Apple has expanded the scope of its smartwatch's electrocardiogram app, which can now be used as a replacement for an in-clinic ECG during the COVID-19 public health emergency.
The expansion takes advantage of guidance the Food and Drug Administration released to expand the availability of non-invasive remote patient-monitoring technologies during the COVID-19 pandemic, as part of an effort to allow physicians to treat patients remotely without needing them to visit a healthcare facility.
Under that guidance, physicians can use the Apple Watch's ECG app to support diagnosis of certain arrhythmias and manage related conditions while treating patients via telemedicine, according to Apple.

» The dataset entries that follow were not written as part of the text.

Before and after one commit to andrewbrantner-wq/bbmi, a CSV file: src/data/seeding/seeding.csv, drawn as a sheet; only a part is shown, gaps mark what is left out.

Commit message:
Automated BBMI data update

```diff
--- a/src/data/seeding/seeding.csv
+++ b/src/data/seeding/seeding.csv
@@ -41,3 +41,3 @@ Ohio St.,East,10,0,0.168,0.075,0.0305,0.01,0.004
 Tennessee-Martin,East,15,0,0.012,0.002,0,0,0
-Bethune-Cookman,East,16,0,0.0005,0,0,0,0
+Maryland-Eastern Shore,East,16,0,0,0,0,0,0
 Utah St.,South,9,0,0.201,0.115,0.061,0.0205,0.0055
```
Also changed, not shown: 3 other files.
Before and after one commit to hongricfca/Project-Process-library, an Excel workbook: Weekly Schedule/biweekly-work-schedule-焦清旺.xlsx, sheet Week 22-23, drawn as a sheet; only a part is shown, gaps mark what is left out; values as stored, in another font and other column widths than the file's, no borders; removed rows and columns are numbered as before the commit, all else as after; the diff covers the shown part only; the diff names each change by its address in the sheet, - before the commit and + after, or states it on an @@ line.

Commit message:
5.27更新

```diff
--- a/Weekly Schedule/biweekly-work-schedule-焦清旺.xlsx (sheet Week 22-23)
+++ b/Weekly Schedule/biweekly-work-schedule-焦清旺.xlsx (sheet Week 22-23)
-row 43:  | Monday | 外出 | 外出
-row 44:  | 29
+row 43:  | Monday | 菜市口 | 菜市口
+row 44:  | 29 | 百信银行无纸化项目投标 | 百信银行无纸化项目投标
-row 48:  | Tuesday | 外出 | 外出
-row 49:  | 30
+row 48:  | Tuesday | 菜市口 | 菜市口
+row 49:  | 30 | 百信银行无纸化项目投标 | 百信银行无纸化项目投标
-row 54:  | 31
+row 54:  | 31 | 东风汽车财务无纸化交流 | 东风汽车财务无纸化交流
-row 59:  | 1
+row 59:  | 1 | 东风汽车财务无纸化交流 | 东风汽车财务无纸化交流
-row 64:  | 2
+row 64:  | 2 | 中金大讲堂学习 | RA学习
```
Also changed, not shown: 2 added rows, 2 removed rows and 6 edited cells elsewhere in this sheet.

To support that expanded capability, patients can export a PDF of the ECG app's waveform recording and patient-reported symptoms to share with their physician. How that PDF is shared with a physician varies based on their electronic health record system; for physicians using Epic Systems Corp., Apple said it can be sent via messaging within a patient portal.
Apple stressed that while the ECG app can be used to measure and record a patient's heart rhythm, it should not be used to triage emergency situations, such as a suspected heart attack.
While there's ongoing research into whether fitness trackers—such as Apple Watch, Fitbit and other wearables that track heart rate—can be used to detect COVID-19, those studies are unrelated to the ECG app's capabilities allowable under FDA guidance.
"Healthcare professionals and patients shouldn't rely solely on the app to make clinical diagnoses or treatment decisions," reads a document from Apple. "Only a qualified provider should make a final interpretation and diagnosis of rhythms based on the ECG recording through the ECG app."
Apple made waves in the digital health world in 2018 when it announced its new Apple Watch would offer an FDA-cleared ECG app.
The app's algorithm has a 98.3% sensitivity and a 99.6% specificity for detecting atrial fibrillation, a type of irregular heart rhythm, according to a study completed that same year.